== Problem to solve ==
Filter the entries that follow, copying every line in which the word "episodes" appears.

_____

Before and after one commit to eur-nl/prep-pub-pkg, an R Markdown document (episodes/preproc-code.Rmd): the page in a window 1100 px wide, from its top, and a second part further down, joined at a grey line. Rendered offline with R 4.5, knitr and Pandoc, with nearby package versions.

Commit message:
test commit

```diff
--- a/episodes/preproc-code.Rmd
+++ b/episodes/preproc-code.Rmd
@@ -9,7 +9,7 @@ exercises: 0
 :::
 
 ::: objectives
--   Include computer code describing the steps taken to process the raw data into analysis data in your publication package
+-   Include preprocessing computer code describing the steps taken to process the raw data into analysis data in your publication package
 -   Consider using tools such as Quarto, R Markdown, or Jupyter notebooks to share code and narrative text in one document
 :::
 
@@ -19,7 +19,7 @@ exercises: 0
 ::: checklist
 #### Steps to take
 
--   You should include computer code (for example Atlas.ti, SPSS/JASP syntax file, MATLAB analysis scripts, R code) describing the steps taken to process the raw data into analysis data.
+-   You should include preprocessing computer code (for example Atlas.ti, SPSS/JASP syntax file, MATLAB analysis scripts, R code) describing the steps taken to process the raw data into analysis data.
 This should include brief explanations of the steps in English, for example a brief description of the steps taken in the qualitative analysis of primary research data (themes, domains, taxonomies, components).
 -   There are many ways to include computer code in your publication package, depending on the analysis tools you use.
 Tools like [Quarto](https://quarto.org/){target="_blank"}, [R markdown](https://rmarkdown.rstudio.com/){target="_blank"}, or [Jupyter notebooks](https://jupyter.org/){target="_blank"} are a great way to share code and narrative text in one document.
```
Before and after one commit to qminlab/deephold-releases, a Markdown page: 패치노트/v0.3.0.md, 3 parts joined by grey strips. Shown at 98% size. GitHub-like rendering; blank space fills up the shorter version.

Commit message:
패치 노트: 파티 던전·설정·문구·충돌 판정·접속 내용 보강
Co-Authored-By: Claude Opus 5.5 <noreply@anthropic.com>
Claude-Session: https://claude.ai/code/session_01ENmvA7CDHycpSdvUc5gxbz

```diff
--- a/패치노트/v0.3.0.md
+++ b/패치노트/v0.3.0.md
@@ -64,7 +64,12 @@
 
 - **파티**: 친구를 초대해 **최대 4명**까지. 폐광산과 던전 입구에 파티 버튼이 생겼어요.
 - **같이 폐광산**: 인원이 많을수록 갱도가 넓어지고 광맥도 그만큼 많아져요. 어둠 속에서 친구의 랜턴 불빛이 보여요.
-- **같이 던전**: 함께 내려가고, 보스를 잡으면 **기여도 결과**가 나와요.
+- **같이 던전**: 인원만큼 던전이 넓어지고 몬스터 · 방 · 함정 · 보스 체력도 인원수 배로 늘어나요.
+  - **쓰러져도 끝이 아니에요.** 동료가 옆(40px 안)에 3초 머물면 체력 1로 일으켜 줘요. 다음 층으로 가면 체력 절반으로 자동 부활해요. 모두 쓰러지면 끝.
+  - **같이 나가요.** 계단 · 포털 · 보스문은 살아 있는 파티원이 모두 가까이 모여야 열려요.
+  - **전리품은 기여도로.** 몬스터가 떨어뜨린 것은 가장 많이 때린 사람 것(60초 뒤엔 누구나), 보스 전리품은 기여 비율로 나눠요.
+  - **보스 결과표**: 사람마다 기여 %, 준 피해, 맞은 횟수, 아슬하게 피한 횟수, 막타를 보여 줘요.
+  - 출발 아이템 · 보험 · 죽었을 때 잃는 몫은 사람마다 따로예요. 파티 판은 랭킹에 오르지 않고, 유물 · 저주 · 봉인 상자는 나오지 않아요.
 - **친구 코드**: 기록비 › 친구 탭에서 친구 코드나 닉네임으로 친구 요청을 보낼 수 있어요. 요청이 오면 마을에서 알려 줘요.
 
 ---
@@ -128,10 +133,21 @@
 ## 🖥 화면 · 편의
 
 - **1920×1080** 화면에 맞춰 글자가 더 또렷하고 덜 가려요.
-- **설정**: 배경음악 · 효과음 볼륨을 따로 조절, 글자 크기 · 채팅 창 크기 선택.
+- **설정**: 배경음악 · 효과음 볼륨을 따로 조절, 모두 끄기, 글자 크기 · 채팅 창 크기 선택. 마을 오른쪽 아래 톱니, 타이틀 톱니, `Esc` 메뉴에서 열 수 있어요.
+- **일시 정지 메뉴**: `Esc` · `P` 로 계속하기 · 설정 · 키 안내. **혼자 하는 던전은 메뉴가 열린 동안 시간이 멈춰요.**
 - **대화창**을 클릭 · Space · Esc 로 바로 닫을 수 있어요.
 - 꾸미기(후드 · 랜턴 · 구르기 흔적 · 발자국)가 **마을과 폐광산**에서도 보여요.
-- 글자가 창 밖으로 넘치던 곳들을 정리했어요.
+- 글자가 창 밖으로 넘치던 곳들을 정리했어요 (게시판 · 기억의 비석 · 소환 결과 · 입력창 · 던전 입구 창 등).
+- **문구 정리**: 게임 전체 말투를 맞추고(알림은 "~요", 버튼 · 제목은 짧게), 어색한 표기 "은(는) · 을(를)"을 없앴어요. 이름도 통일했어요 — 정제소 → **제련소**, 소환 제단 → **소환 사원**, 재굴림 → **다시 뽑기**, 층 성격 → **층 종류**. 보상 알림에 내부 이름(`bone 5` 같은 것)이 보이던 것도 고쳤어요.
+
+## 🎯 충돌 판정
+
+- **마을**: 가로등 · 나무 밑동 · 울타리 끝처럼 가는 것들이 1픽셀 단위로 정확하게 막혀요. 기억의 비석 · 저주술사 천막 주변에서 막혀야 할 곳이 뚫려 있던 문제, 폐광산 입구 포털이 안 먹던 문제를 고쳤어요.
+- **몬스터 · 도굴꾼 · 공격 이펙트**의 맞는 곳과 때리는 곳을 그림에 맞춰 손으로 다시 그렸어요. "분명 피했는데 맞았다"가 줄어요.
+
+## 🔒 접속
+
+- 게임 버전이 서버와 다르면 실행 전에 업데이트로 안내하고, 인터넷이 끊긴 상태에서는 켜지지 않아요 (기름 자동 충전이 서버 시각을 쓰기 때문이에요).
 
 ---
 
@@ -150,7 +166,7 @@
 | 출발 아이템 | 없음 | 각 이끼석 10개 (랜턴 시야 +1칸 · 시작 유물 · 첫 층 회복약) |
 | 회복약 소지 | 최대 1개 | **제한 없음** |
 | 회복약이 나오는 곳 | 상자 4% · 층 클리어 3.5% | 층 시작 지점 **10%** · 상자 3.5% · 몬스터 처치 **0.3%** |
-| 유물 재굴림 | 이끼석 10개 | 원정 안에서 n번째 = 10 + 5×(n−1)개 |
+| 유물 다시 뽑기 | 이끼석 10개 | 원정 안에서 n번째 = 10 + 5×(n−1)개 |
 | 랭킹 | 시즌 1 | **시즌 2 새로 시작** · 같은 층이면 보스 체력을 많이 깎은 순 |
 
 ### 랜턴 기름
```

_____

== Answer below ==
Before and after one commit to eur-nl/prep-pub-pkg, an R Markdown document (episodes/preproc-code.Rmd): the page in a window 1100 px wide, from its top, and a second part further down, joined at a grey line. Rendered offline with R 4.5, knitr and Pandoc, with nearby package versions.
--- a/episodes/preproc-code.Rmd
+++ b/episodes/preproc-code.Rmd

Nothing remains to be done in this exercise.